(WHAT TO WORK ON):
Return the lines of the data below in which the string "sample" occurs.

(STORED DATA):
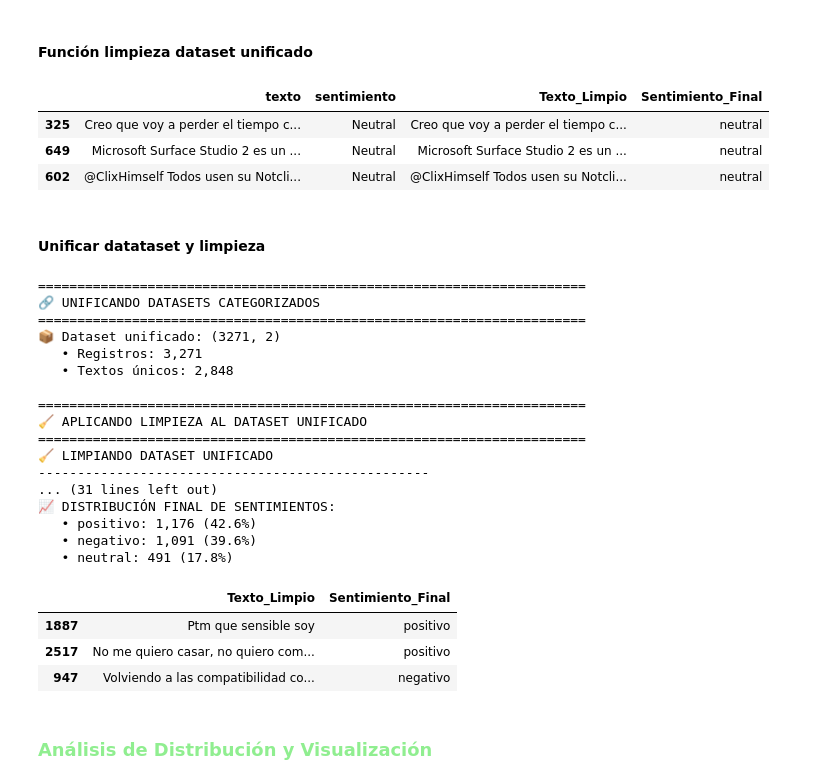
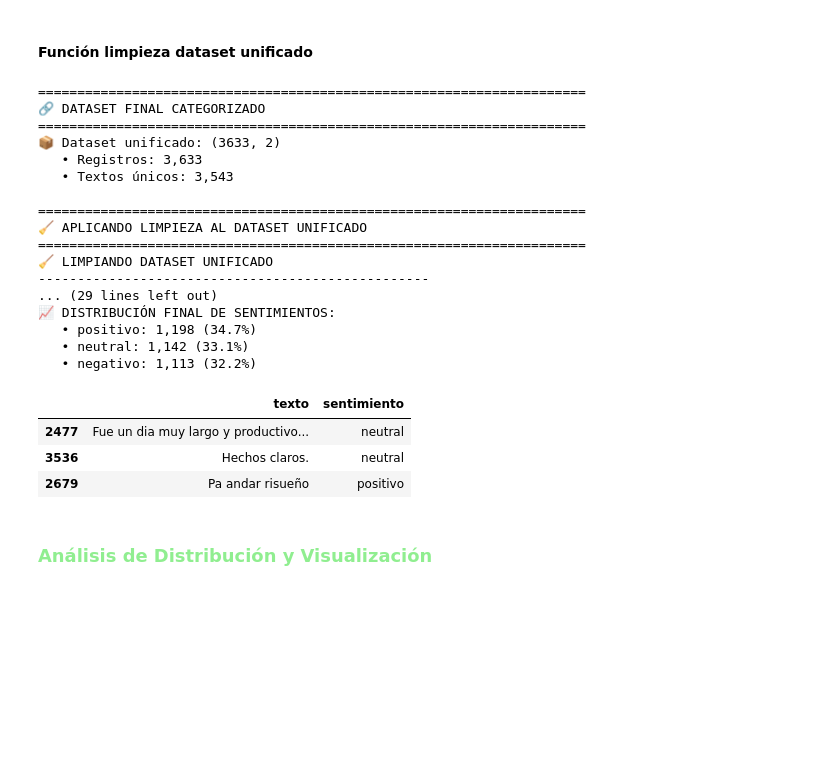
Before and after one commit to ml-punto-tech/sentiment-api, a Jupyter notebook: data-science/notebooks/Modelo_SentimentAPI.ipynb, the cells around one changed output. Drawn from its saved outputs; the diff is of its cells as text; code cells hidden in the pictures; blank space fills up the shorter version.

```diff
--- a/data-science/notebooks/Modelo_SentimentAPI.ipynb
+++ b/data-science/notebooks/Modelo_SentimentAPI.ipynb
@@ -530,13 +454,12 @@ def categorizar_sentimiento(sentimiento, categorias):
     Categoriza sentimientos solo si están en las listas definidas.
     Devuelve None para sentimientos no clasificados.
     """
-    sent = str(sentimiento).strip().title()
-
-    if sent in positivos:
+    sent = str(sentimiento).strip().lower()
+    if sent in positivos_limpios_es:
         return 'positivo'
-    elif sent in negativos:
+    elif sent in negativos_limpios_es:
         return 'negativo'
-    elif sent in neutros:
+    elif sent in neutros_limpios_es:
         return 'neutral'
     else:
         # Devolvemos None para posterior filtrado
@@ -613,0 +482,14 @@ df3_clean.sample(3)
+# %%
+categorias = [positivos_limpios_es, negativos_limpios_es, neutros_limpios_es]
+
+
+# catogorizar sentimientos
+df_unificado_es['sentimiento_final'] = df_unificado_es['sentimiento_limpio'].apply(
+    lambda x: categorizar_sentimiento(x,categorias))
+
+# Normalizar dataset
+df_normalizado_es = normalizar_dataset(df_unificado_es)
+
+print(f"✅ df_normalizado_es: {len(df_normalizado_es)} registros categorizados")
+
+#df_normalizado_es.sample(5)
@@ -761,31 +661,14 @@ def limpiar_dataset_unificado(data, verbose=True):
             print(f"   • {sentimiento}: {count:,} ({porcentaje:.1f}%)")
 
     return df_final
-# %%
-df1_categorized.sample(3)
-df2_categorized.sample(3)
-df3_categorized.sample(3)
-# %% [output]
-|  | texto | sentimiento | Texto_Limpio | Sentimiento_Final |
-| 325 | Creo que voy a perder el tiempo c... | Neutral | Creo que voy a perder el tiempo c... | neutral |
-| 649 | Microsoft Surface Studio 2 es un ... | Neutral | Microsoft Surface Studio 2 es un ... | neutral |
-| 602 | @ClixHimself Todos usen su Notcli... | Neutral | @ClixHimself Todos usen su Notcli... | neutral |
-# %% [markdown]
-#### **Unificar datataset y limpieza**
 # %%
 print("=" * 70)
-print("🔗 UNIFICANDO DATASETS CATEGORIZADOS")
+print("🔗 DATASET FINAL CATEGORIZADO")
 print("=" * 70)
 
-# Unificar los datasets categorizados
-# implementacion con dos datasets
-df_unificado = pd.concat([df1_categorized[['Texto_Limpio', 'Sentimiento_Final']], df2_categorized[['Texto_Limpio', 'Sentimiento_Final']]], ignore_index=True)
-#implementacion con los tres datasets
-#df_unificado = pd.concat([df1_categorized[['Texto_Limpio', 'Sentimiento_Final']], df2_categorized[['Texto_Limpio', 'Sentimiento_Final']], df3_categorized[['Texto_Limpio', 'Sentimiento_Final']]], ignore_index=True)
-
-print(f"📦 Dataset unificado: {df_unificado.shape}")
-print(f"   • Registros: {len(df_unificado):,}")
-print(f"   • Textos únicos: {df_unificado['Texto_Limpio'].nunique():,}")
+print(f"📦 Dataset unificado: {df_normalizado_es.shape}")
+print(f"   • Registros: {len(df_normalizado_es):,}")
+print(f"   • Textos únicos: {df_normalizado_es['texto'].nunique():,}")
 
 
 # %%
@@ -794,32 +677,33 @@ print("🧹 APLICANDO LIMPIEZA AL DATASET UNIFICADO")
 print("=" * 70)
 
 # Aplicar limpieza
-df_final = limpiar_dataset_unificado(df_unificado, verbose=True)
+
+df_final_es = limpiar_dataset(df_normalizado_es, verbose=True)
 # %% [output]
 ======================================================================
-🔗 UNIFICANDO DATASETS CATEGORIZADOS
+🔗 DATASET FINAL CATEGORIZADO
 ======================================================================
-📦 Dataset unificado: (3271, 2)
-   • Registros: 3,271
-   • Textos únicos: 2,848
+📦 Dataset unificado: (3633, 2)
+   • Registros: 3,633
+   • Textos únicos: 3,543
 
 ======================================================================
 🧹 APLICANDO LIMPIEZA AL DATASET UNIFICADO
 ======================================================================
 🧹 LIMPIANDO DATASET UNIFICADO
 --------------------------------------------------
-... (31 lines left out)
+... (29 lines left out)
 📈 DISTRIBUCIÓN FINAL DE SENTIMIENTOS:
-   • positivo: 1,176 (42.6%)
-   • negativo: 1,091 (39.6%)
-   • neutral: 491 (17.8%)
+   • positivo: 1,198 (34.7%)
+   • neutral: 1,142 (33.1%)
+   • negativo: 1,113 (32.2%)
 # %%
-df_unificado.sample(3)
+df_final_es.sample(3)
 # %% [output]
-|  | Texto_Limpio | Sentimiento_Final |
-| 1887 | Ptm que sensible soy | positivo |
-| 2517 | No me quiero casar, no quiero com... | positivo |
-| 947 | Volviendo a las compatibilidad co... | negativo |
+|  | texto | sentimiento |
+| 2477 | Fue un dia muy largo y productivo... | neutral |
+| 3536 | Hechos claros. | neutral |
+| 2679 | Pa andar risueño | positivo |
 # %% [markdown]
  ### <font size=12 color=lightgreen>Análisis de Distribución y Visualización</font>
 # %% [markdown]
```
Also changed, not shown: parts of 59 cells of this notebook, 1 other file.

(WRITTEN RESPONSE):
@@ -613,0 +482,14 @@ df3_clean.sample(3)
+#df_normalizado_es.sample(5)
-df1_categorized.sample(3)
-df2_categorized.sample(3)
-df3_categorized.sample(3)
-df_unificado.sample(3)
+df_final_es.sample(3)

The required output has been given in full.